Tuesday's election garnered wins for a number of state and city ballot measures on public health policies that could draw interest from federal agencies and lawmakers.
The legalization of marijuana was considered by a record nine states. Seven measures succeeded. As of Wednesday afternoon, Maine's question was undecided.
California, Massachusetts and Nevada joined four other states in legalizing marijuana for recreational use. Arizona's question was voted down. Measures to legalize medical marijuana passed in Arkansas, Florida, Montana and North Dakota, bringing the total number of states legalizing medical marijuana to 29, plus the District of Columbia.
Public health officials hope support for these measures will entice federal policymakers to draw national policies and legislation.
“Typically what happens is when some progressive cities pass legislation that has the effect of matriculating up so that now a state either has more pressure or more evidence or more comfort with passing a similar bill,” said LaMar Hasbrouck, executive director for the National Association of County and City Health Officials. “The more states that do it then it can go up to the next level.”
Tax hikes on cigarettes and tobacco products were less successful that legalization of marijuana. The measures failed to pass in Colorado, Missouri and North Dakota, while a proposal to raise an excise tax in cigarettes by as much as $2 per pack passed in California.
“It's a notable paradox,” said Cliff Douglas, director of the American Cancer Society's Center for Tobacco Control. “The trend in the U.S. is to substantially reduce cigarette smoking and substantially liberalize marijuana smoking."
Missouri voters rejected two measures to raise the current state cigarette tax of 17 cents per pack, which is the lowest in the country. One proposal would have raised the tax to 60 cents a pack by 2020 and added a 67 cent per pack fee for wholesalers on certain tobacco products.
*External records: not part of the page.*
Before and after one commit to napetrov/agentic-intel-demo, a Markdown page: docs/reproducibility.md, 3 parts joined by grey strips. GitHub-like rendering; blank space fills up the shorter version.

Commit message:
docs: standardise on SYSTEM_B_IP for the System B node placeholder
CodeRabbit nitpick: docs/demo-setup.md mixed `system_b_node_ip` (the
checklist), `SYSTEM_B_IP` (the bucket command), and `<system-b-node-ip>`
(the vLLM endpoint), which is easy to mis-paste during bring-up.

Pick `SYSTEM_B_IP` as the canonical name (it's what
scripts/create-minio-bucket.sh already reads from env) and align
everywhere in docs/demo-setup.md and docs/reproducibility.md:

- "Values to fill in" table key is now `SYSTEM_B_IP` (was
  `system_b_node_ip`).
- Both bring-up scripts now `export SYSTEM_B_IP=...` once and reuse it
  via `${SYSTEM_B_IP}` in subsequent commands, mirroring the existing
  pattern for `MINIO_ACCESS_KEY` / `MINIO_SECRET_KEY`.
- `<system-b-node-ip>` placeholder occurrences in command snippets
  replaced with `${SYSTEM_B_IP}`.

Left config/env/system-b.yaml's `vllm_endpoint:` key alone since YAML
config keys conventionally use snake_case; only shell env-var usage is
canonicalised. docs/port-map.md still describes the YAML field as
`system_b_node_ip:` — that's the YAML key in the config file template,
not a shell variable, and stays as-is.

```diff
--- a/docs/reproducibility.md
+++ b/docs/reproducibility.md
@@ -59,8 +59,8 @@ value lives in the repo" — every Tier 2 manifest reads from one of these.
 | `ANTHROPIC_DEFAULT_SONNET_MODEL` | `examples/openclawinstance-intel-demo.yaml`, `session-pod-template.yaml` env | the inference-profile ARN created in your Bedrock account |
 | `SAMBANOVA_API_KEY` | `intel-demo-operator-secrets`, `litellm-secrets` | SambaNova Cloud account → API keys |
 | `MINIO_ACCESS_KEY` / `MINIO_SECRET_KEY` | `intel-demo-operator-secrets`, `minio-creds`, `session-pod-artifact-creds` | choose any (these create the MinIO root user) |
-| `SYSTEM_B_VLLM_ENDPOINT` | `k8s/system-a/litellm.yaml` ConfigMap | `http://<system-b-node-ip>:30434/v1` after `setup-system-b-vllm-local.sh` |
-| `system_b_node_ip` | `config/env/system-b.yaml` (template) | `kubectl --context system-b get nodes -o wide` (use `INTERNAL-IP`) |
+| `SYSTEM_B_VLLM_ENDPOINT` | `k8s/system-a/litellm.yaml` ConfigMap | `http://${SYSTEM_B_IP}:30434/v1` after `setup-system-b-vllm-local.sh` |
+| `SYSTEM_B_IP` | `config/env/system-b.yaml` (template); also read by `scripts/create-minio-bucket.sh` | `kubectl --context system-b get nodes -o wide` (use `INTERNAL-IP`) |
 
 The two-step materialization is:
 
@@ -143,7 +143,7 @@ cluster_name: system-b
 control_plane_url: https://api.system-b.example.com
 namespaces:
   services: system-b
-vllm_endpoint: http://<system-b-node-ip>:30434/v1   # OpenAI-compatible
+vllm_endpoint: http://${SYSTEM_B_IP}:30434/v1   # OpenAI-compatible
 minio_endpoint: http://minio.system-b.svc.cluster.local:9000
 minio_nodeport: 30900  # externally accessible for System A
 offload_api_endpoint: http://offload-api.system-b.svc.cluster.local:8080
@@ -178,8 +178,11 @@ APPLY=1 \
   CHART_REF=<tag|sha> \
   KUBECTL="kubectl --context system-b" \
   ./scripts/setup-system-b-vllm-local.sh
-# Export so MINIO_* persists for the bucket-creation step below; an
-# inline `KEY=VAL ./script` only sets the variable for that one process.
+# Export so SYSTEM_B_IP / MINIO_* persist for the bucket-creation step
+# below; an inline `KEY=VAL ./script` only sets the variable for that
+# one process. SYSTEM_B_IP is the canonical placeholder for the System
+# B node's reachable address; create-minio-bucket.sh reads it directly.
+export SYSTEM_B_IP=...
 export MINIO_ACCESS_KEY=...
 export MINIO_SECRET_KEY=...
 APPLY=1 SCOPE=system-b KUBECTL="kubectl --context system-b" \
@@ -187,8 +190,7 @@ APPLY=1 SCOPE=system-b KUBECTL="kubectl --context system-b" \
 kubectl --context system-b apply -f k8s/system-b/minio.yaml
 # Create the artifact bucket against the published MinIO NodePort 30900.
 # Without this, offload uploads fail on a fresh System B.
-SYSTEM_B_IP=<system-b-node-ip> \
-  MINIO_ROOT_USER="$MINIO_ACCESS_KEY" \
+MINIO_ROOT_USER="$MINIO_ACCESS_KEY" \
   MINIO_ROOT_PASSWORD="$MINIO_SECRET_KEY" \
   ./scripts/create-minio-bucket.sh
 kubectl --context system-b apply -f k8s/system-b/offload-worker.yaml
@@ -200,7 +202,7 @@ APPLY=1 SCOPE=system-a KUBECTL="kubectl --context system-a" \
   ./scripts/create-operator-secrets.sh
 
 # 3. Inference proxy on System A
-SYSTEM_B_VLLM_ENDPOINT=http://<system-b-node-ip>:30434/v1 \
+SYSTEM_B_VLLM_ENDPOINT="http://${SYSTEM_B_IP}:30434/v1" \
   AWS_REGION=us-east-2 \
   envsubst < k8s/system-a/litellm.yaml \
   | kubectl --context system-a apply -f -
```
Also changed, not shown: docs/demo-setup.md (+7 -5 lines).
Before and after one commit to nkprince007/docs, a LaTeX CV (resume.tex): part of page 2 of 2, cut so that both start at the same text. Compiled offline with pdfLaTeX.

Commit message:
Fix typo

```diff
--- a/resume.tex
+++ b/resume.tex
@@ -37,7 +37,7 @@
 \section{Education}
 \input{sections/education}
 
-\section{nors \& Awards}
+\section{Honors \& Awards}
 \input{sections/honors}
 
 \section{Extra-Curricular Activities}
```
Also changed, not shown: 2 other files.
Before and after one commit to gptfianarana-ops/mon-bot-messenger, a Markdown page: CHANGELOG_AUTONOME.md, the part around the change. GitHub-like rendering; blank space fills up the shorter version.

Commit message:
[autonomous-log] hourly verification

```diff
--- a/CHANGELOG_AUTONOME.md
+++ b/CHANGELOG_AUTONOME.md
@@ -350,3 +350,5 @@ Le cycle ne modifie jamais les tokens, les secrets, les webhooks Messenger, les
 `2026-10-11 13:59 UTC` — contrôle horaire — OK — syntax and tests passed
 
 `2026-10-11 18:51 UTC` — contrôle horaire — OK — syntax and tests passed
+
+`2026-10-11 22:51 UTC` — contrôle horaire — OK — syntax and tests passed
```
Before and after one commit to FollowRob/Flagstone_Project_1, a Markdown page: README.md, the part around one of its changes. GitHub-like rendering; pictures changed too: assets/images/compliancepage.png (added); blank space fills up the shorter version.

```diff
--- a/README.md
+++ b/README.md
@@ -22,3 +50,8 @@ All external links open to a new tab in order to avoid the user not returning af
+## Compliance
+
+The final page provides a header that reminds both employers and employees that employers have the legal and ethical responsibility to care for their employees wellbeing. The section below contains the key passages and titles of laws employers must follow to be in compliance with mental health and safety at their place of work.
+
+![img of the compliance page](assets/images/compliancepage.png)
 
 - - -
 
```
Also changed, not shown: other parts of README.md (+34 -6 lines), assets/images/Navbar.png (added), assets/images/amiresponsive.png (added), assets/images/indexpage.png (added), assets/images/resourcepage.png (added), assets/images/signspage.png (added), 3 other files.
An alternative measure also on the ballot would have increased the tax to 23 cents by 2021.
Both measures were opposed by health advocacy groups such as the American Cancer Society Cancer Action Network, American Heart Association and the Campaign for Tobacco-Free Kids, who contended the proposed increase wasn't enough to encourage smokers to quit.
The tax increase "has to be significant enough to make consumers pause and think maybe it is really time for me to quit,” said Karen Englert, government relations director in Missouri of the American Heart Association.
The tobacco industry poured more than $1 million into efforts to pass the measures.
Despite losses in other states, California's passage of a cigarette tax hike could drive other states looking to drop smoking rates. Over the past decade, such policies have led to a decline in the U.S. smoking rate, which went from 23% in 2001 to 17% by 2014.
According to the World Health Organization, on average, a 10% increase in the price of a pack of cigarettes can reduce demand by about 4% in wealthy countries and about 5% in low- and middle-income nations.
Another so-called sin tax, an excise tax on sugar-sweetened beverages, enjoyed overwhelming success, passing in San Francisco, Oakland and Albany, Calif., as well as Boulder, Colo.
Known as the “soda tax”, the measures led public health advocates and the beverage industry to funnel more than $50 million in ad spending. The policy was once widely rejected in New York state, which tried in 2010 to pass a $.01 tax on soft drinks.
But momentum for soda taxes has gained as evidence showing a link between consumption of sugary drinks and increased rates of obesity grows. The election results will undoubtedly encourage other cities to impose similar measures and that could lead to action on a state and national level.